Requirement: Verbatim copy without pictures. Please print every entry as it stands.

Extracted records Block Start

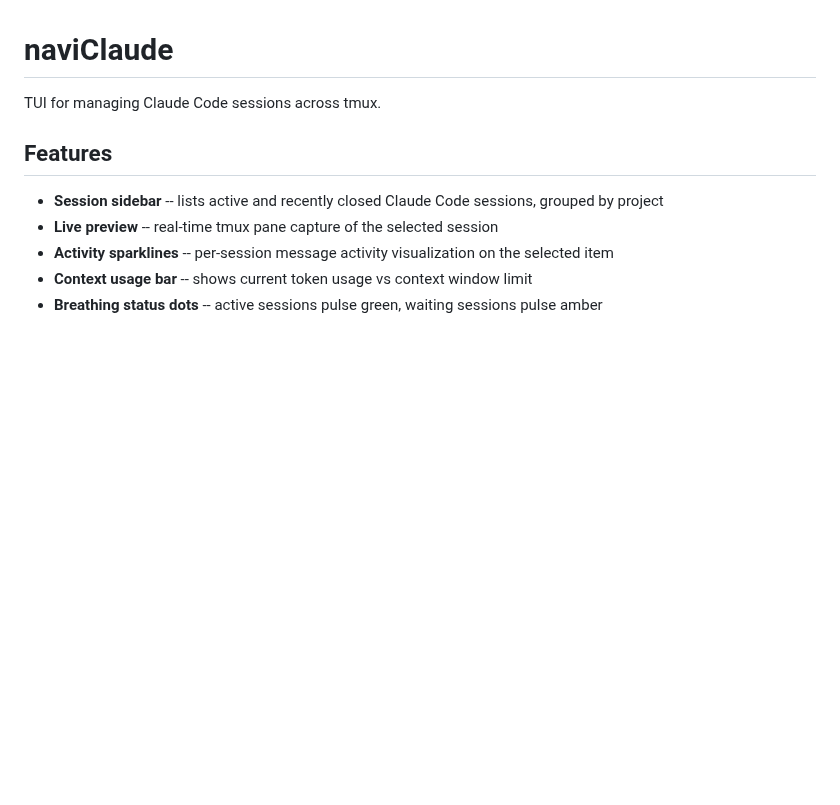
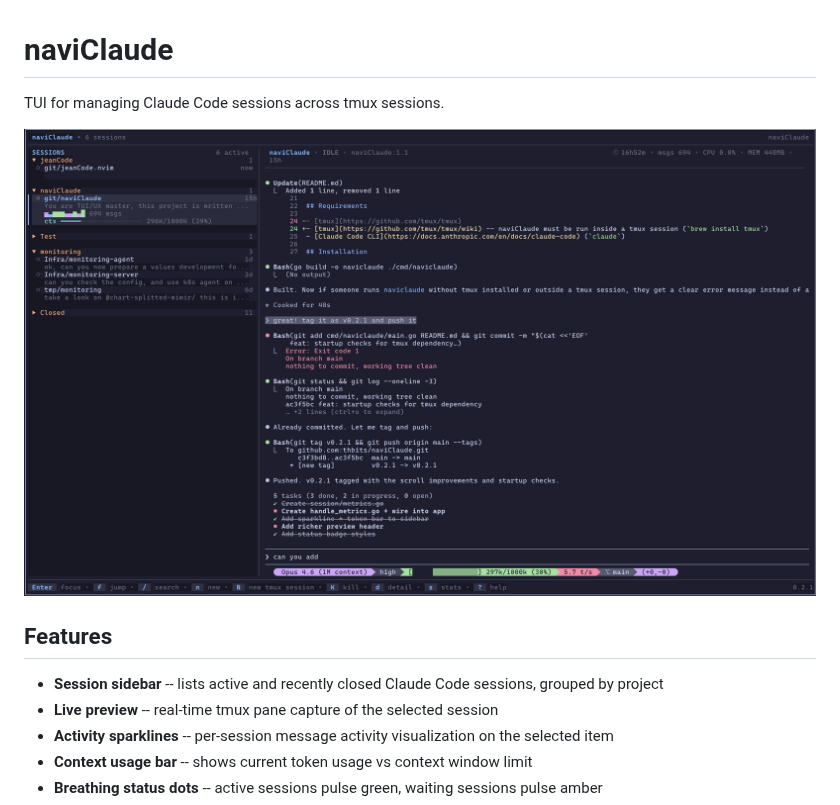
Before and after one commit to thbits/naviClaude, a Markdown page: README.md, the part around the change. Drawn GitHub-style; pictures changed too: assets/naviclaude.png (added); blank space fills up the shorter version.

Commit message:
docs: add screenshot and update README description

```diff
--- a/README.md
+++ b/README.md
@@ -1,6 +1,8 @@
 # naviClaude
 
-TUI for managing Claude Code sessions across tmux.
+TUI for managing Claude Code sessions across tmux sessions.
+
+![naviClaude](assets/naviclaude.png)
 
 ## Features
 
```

Extracted records Block End

Expected answer:
Before and after one commit to thbits/naviClaude, a Markdown page: README.md, the part around the change. Drawn GitHub-style; pictures changed too: assets/naviclaude.png (added); blank space fills up the shorter version.

Commit message:
docs: add screenshot and update README description

```diff
--- a/README.md
+++ b/README.md
@@ -1,6 +1,8 @@
 # naviClaude
 
-TUI for managing Claude Code sessions across tmux.
+TUI for managing Claude Code sessions across tmux sessions.
+
+![naviClaude](assets/naviclaude.png)
 
 ## Features
 
```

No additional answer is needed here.